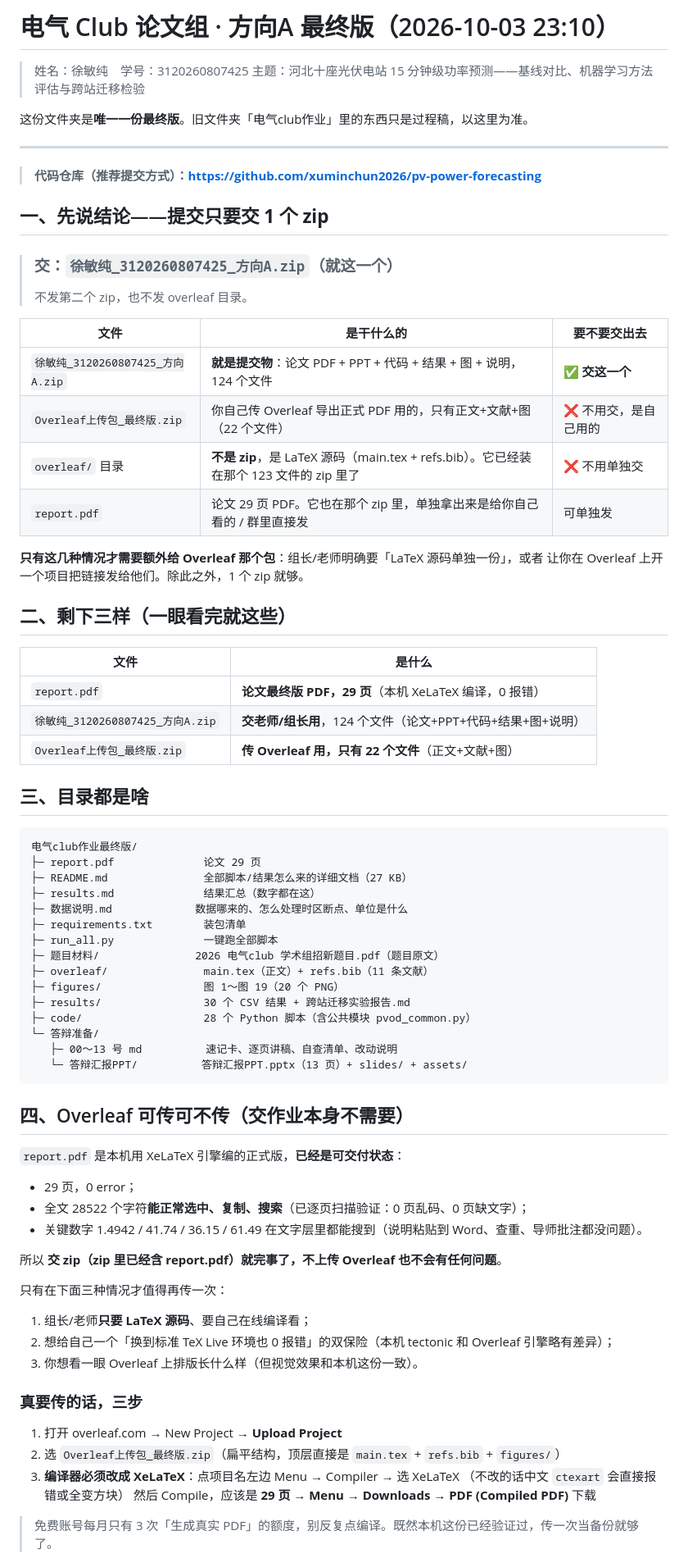
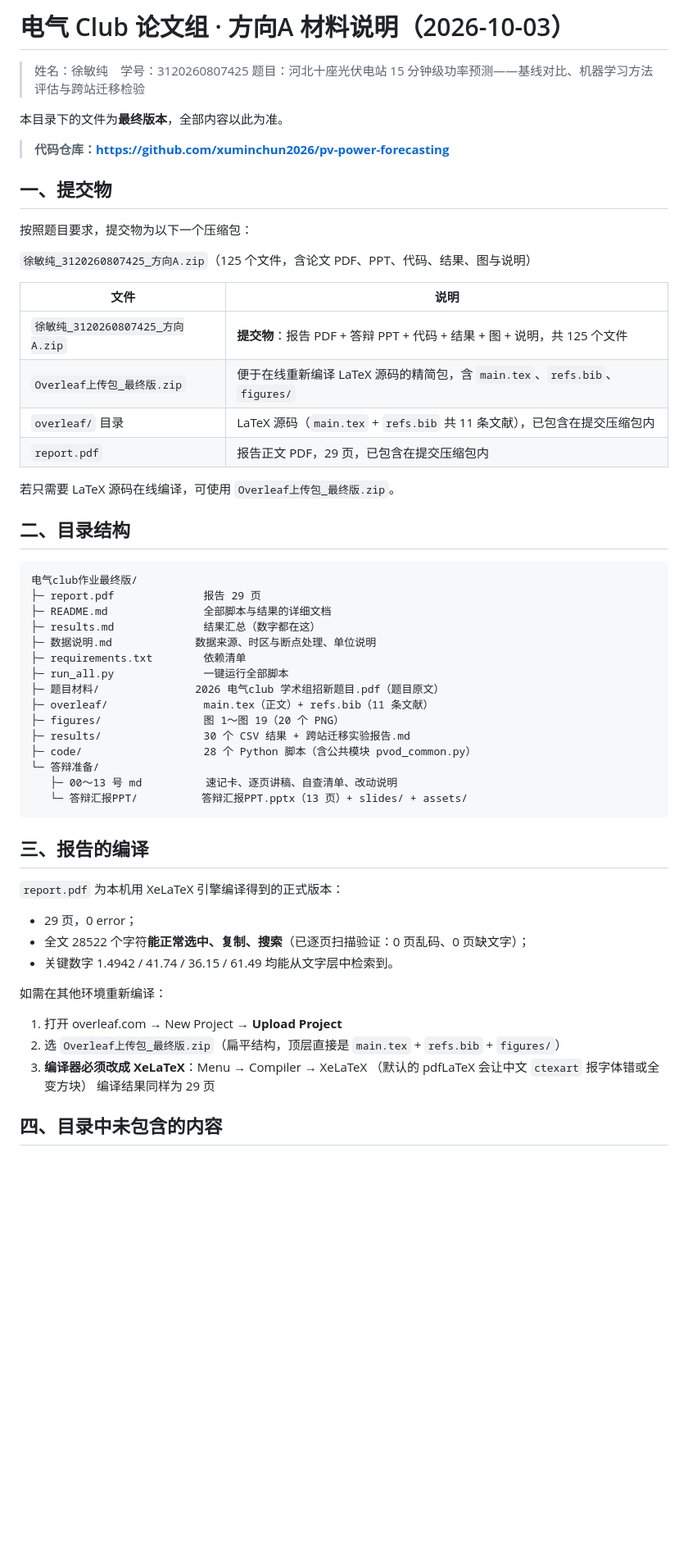
Before and after one commit to xuminchun2026/pv-power-forecasting, a Markdown page: 最终版说明.md, the part around one of its changes. Shown at 82% size. Drawn GitHub-style; blank space fills up the shorter version.

Commit message:
docs: 版本说明改为对外说明口径，统一文件数 125

````diff
--- a/最终版说明.md
+++ b/最终版说明.md
@@ -1,47 +1,37 @@
-# 电气 Club 论文组 · 方向A 最终版（2026-10-03 23:10）
+# 电气 Club 论文组 · 方向A 材料说明（2026-10-03）
 
 > 姓名：徐敏纯　学号：3120260807425
-> 主题：河北十座光伏电站 15 分钟级功率预测——基线对比、机器学习方法评估与跨站迁移检验
+> 题目：河北十座光伏电站 15 分钟级功率预测——基线对比、机器学习方法评估与跨站迁移检验
 
-这份文件夹是**唯一一份最终版**。旧文件夹「电气club作业」里的东西只是过程稿，以这里为准。
+本目录下的文件为**最终版本**，全部内容以此为准。
 
----
+> **代码仓库：https://github.com/xuminchun2026/pv-power-forecasting**
 
-> **代码仓库（推荐提交方式）：https://github.com/xuminchun2026/pv-power-forecasting**
+## 一、提交物
 
-## 一、先说结论——提交只要交 **1 个 zip**
+按照题目要求，提交物为以下一个压缩包：
 
-> ### 交：`徐敏纯_3120260807425_方向A.zip`（就这一个）
-> 不发第二个 zip，也不发 overleaf 目录。
+`徐敏纯_3120260807425_方向A.zip`（125 个文件，含论文 PDF、PPT、代码、结果、图与说明）
 
-| 文件 | 是干什么的 | 要不要交出去 |
-|---|---|---|
-| `徐敏纯_3120260807425_方向A.zip` | **就是提交物**：论文 PDF + PPT + 代码 + 结果 + 图 + 说明，124 个文件 | ✅ **交这一个** |
-| `Overleaf上传包_最终版.zip` | 你自己传 Overleaf 导出正式 PDF 用的，只有正文+文献+图（22 个文件） | ❌ 不用交，是自己用的 |
-| `overleaf/` 目录 | **不是 zip**，是 LaTeX 源码（main.tex + refs.bib）。它已经装在那个 123 文件的 zip 里了 | ❌ 不用单独交 |
-| `report.pdf` | 论文 29 页 PDF。它也在那个 zip 里，单独拿出来是给你自己看的 / 群里直接发 | 可单独发 |
+| 文件 | 说明 |
+|---|---|
+| `徐敏纯_3120260807425_方向A.zip` | **提交物**：报告 PDF + 答辩 PPT + 代码 + 结果 + 图 + 说明，共 125 个文件 |
+| `Overleaf上传包_最终版.zip` | 便于在线重新编译 LaTeX 源码的精简包，含 `main.tex`、`refs.bib`、`figures/` |
+| `overleaf/` 目录 | LaTeX 源码（`main.tex` + `refs.bib` 共 11 条文献），已包含在提交压缩包内 |
+| `report.pdf` | 报告正文 PDF，29 页，已包含在提交压缩包内 |
 
-**只有这几种情况才需要额外给 Overleaf 那个包**：组长/老师明确要「LaTeX 源码单独一份」，或者
-让你在 Overleaf 上开一个项目把链接发给他们。除此之外，1 个 zip 就够。
+若只需要 LaTeX 源码在线编译，可使用 `Overleaf上传包_最终版.zip`。
 
-## 二、剩下三样（一眼看完就这些）
-
-| 文件 | 是什么 |
-|---|---|
-| `report.pdf` | **论文最终版 PDF，29 页**（本机 XeLaTeX 编译，0 报错） |
-| `徐敏纯_3120260807425_方向A.zip` | **交老师/组长用**，124 个文件（论文+PPT+代码+结果+图+说明） |
-| `Overleaf上传包_最终版.zip` | **传 Overleaf 用，只有 22 个文件**（正文+文献+图） |
-
-## 三、目录都是啥
+## 二、目录结构
 
 ```
 电气club作业最终版/
-├─ report.pdf              论文 29 页
-├─ README.md               全部脚本/结果怎么来的详细文档（27 KB）
+├─ report.pdf              报告 29 页
+├─ README.md               全部脚本与结果的详细文档
 ├─ results.md              结果汇总（数字都在这）
-├─ 数据说明.md             数据哪来的、怎么处理时区断点、单位是什么
-├─ requirements.txt        装包清单
-├─ run_all.py              一键跑全部脚本
+├─ 数据说明.md             数据来源、时区与断点处理、单位说明
+├─ requirements.txt        依赖清单
+├─ run_all.py              一键运行全部脚本
 ├─ 题目材料/               2026 电气club 学术组招新题目.pdf（题目原文）
 ├─ overleaf/               main.tex（正文）+ refs.bib（11 条文献）
 ├─ figures/                图 1～图 19（20 个 PNG）
@@ -52,29 +42,21 @@
    └─ 答辩汇报PPT/          答辩汇报PPT.pptx（13 页）+ slides/ + assets/
 ```
 
-## 四、Overleaf 可传可不传（**交作业本身不需要**）
+## 三、报告的编译
 
-`report.pdf` 是本机用 XeLaTeX 引擎编的正式版，**已经是可交付状态**：
+`report.pdf` 为本机用 XeLaTeX 引擎编译得到的正式版本：
 
 - 29 页，0 error；
 - 全文 28522 个字符**能正常选中、复制、搜索**（已逐页扫描验证：0 页乱码、0 页缺文字）；
-- 关键数字 1.4942 / 41.74 / 36.15 / 61.49 在文字层里都能搜到（说明粘贴到 Word、查重、导师批注都没问题）。
+- 关键数字 1.4942 / 41.74 / 36.15 / 61.49 均能从文字层中检索到。
 
-所以 **交 zip（zip 里已经含 report.pdf）就完事了，不上传 Overleaf 也不会有任何问题**。
-
-只有在下面三种情况才值得再传一次：
-
-1. 组长/老师**只要 LaTeX 源码**、要自己在线编译看；
-2. 想给自己一个「换到标准 TeX Live 环境也 0 报错」的双保险（本机 tectonic 和 Overleaf 引擎略有差异）；
-3. 你想看一眼 Overleaf 上排版长什么样（但视觉效果和本机这份一致）。
-
-### 真要传的话，三步
+如需在其他环境重新编译：
 
 1. 打开 overleaf.com → New Project → **Upload Project**
 2. 选 `Overleaf上传包_最终版.zip`（扁平结构，顶层直接是 `main.tex` + `refs.bib` + `figures/`）
-3. **编译器必须改成 XeLaTeX**：点项目名左边 Menu → Compiler → 选 XeLaTeX
-   （不改的话中文 `ctexart` 会直接报错或全变方块）
-   然后 Compile，应该是 **29 页 → Menu → Downloads → PDF (Compiled PDF)** 下载
+3. **编译器必须改成 XeLaTeX**：Menu → Compiler → XeLaTeX
+   （默认的 pdfLaTeX 会让中文 `ctexart` 报字体错或全变方块）
+   编译结果同样为 29 页
 
-> 免费账号每月只有 3 次「生成真实 PDF」的额度，别反复点编译。既然本机这份已经验证过，传一次当备份就够了。
+## 四、目录中未包含的内容
 
````
Also changed, not shown: other parts of 最终版说明.md (+12 -16 lines).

PROMPT —
Return all material verbatim, pictures omitted.

RESULT —
Before and after one commit to xuminchun2026/pv-power-forecasting, a Markdown page: 最终版说明.md, the part around one of its changes. Shown at 82% size. Drawn GitHub-style; blank space fills up the shorter version.

Commit message:
docs: 版本说明改为对外说明口径，统一文件数 125

````diff
--- a/最终版说明.md
+++ b/最终版说明.md
@@ -1,47 +1,37 @@
-# 电气 Club 论文组 · 方向A 最终版（2026-10-03 23:10）
+# 电气 Club 论文组 · 方向A 材料说明（2026-10-03）
 
 > 姓名：徐敏纯　学号：3120260807425
-> 主题：河北十座光伏电站 15 分钟级功率预测——基线对比、机器学习方法评估与跨站迁移检验
+> 题目：河北十座光伏电站 15 分钟级功率预测——基线对比、机器学习方法评估与跨站迁移检验
 
-这份文件夹是**唯一一份最终版**。旧文件夹「电气club作业」里的东西只是过程稿，以这里为准。
+本目录下的文件为**最终版本**，全部内容以此为准。
 
----
+> **代码仓库：https://github.com/xuminchun2026/pv-power-forecasting**
 
-> **代码仓库（推荐提交方式）：https://github.com/xuminchun2026/pv-power-forecasting**
+## 一、提交物
 
-## 一、先说结论——提交只要交 **1 个 zip**
+按照题目要求，提交物为以下一个压缩包：
 
-> ### 交：`徐敏纯_3120260807425_方向A.zip`（就这一个）
-> 不发第二个 zip，也不发 overleaf 目录。
+`徐敏纯_3120260807425_方向A.zip`（125 个文件，含论文 PDF、PPT、代码、结果、图与说明）
 
-| 文件 | 是干什么的 | 要不要交出去 |
-|---|---|---|
-| `徐敏纯_3120260807425_方向A.zip` | **就是提交物**：论文 PDF + PPT + 代码 + 结果 + 图 + 说明，124 个文件 | ✅ **交这一个** |
-| `Overleaf上传包_最终版.zip` | 你自己传 Overleaf 导出正式 PDF 用的，只有正文+文献+图（22 个文件） | ❌ 不用交，是自己用的 |
-| `overleaf/` 目录 | **不是 zip**，是 LaTeX 源码（main.tex + refs.bib）。它已经装在那个 123 文件的 zip 里了 | ❌ 不用单独交 |
-| `report.pdf` | 论文 29 页 PDF。它也在那个 zip 里，单独拿出来是给你自己看的 / 群里直接发 | 可单独发 |
+| 文件 | 说明 |
+|---|---|
+| `徐敏纯_3120260807425_方向A.zip` | **提交物**：报告 PDF + 答辩 PPT + 代码 + 结果 + 图 + 说明，共 125 个文件 |
+| `Overleaf上传包_最终版.zip` | 便于在线重新编译 LaTeX 源码的精简包，含 `main.tex`、`refs.bib`、`figures/` |
+| `overleaf/` 目录 | LaTeX 源码（`main.tex` + `refs.bib` 共 11 条文献），已包含在提交压缩包内 |
+| `report.pdf` | 报告正文 PDF，29 页，已包含在提交压缩包内 |
 
-**只有这几种情况才需要额外给 Overleaf 那个包**：组长/老师明确要「LaTeX 源码单独一份」，或者
-让你在 Overleaf 上开一个项目把链接发给他们。除此之外，1 个 zip 就够。
+若只需要 LaTeX 源码在线编译，可使用 `Overleaf上传包_最终版.zip`。
 
-## 二、剩下三样（一眼看完就这些）
-
-| 文件 | 是什么 |
-|---|---|
-| `report.pdf` | **论文最终版 PDF，29 页**（本机 XeLaTeX 编译，0 报错） |
-| `徐敏纯_3120260807425_方向A.zip` | **交老师/组长用**，124 个文件（论文+PPT+代码+结果+图+说明） |
-| `Overleaf上传包_最终版.zip` | **传 Overleaf 用，只有 22 个文件**（正文+文献+图） |
-
-## 三、目录都是啥
+## 二、目录结构
 
 ```
 电气club作业最终版/
-├─ report.pdf              论文 29 页
-├─ README.md               全部脚本/结果怎么来的详细文档（27 KB）
+├─ report.pdf              报告 29 页
+├─ README.md               全部脚本与结果的详细文档
 ├─ results.md              结果汇总（数字都在这）
-├─ 数据说明.md             数据哪来的、怎么处理时区断点、单位是什么
-├─ requirements.txt        装包清单
-├─ run_all.py              一键跑全部脚本
+├─ 数据说明.md             数据来源、时区与断点处理、单位说明
+├─ requirements.txt        依赖清单
+├─ run_all.py              一键运行全部脚本
 ├─ 题目材料/               2026 电气club 学术组招新题目.pdf（题目原文）
 ├─ overleaf/               main.tex（正文）+ refs.bib（11 条文献）
 ├─ figures/                图 1～图 19（20 个 PNG）
@@ -52,29 +42,21 @@
    └─ 答辩汇报PPT/          答辩汇报PPT.pptx（13 页）+ slides/ + assets/
 ```
 
-## 四、Overleaf 可传可不传（**交作业本身不需要**）
+## 三、报告的编译
 
-`report.pdf` 是本机用 XeLaTeX 引擎编的正式版，**已经是可交付状态**：
+`report.pdf` 为本机用 XeLaTeX 引擎编译得到的正式版本：
 
 - 29 页，0 error；
 - 全文 28522 个字符**能正常选中、复制、搜索**（已逐页扫描验证：0 页乱码、0 页缺文字）；
-- 关键数字 1.4942 / 41.74 / 36.15 / 61.49 在文字层里都能搜到（说明粘贴到 Word、查重、导师批注都没问题）。
+- 关键数字 1.4942 / 41.74 / 36.15 / 61.49 均能从文字层中检索到。
 
-所以 **交 zip（zip 里已经含 report.pdf）就完事了，不上传 Overleaf 也不会有任何问题**。
-
-只有在下面三种情况才值得再传一次：
-
-1. 组长/老师**只要 LaTeX 源码**、要自己在线编译看；
-2. 想给自己一个「换到标准 TeX Live 环境也 0 报错」的双保险（本机 tectonic 和 Overleaf 引擎略有差异）；
-3. 你想看一眼 Overleaf 上排版长什么样（但视觉效果和本机这份一致）。
-
-### 真要传的话，三步
+如需在其他环境重新编译：
 
 1. 打开 overleaf.com → New Project → **Upload Project**
 2. 选 `Overleaf上传包_最终版.zip`（扁平结构，顶层直接是 `main.tex` + `refs.bib` + `figures/`）
-3. **编译器必须改成 XeLaTeX**：点项目名左边 Menu → Compiler → 选 XeLaTeX
-   （不改的话中文 `ctexart` 会直接报错或全变方块）
-   然后 Compile，应该是 **29 页 → Menu → Downloads → PDF (Compiled PDF)** 下载
+3. **编译器必须改成 XeLaTeX**：Menu → Compiler → XeLaTeX
+   （默认的 pdfLaTeX 会让中文 `ctexart` 报字体错或全变方块）
+   编译结果同样为 29 页
 
-> 免费账号每月只有 3 次「生成真实 PDF」的额度，别反复点编译。既然本机这份已经验证过，传一次当备份就够了。
+## 四、目录中未包含的内容
 
````
Also changed, not shown: other parts of 最终版说明.md (+12 -16 lines).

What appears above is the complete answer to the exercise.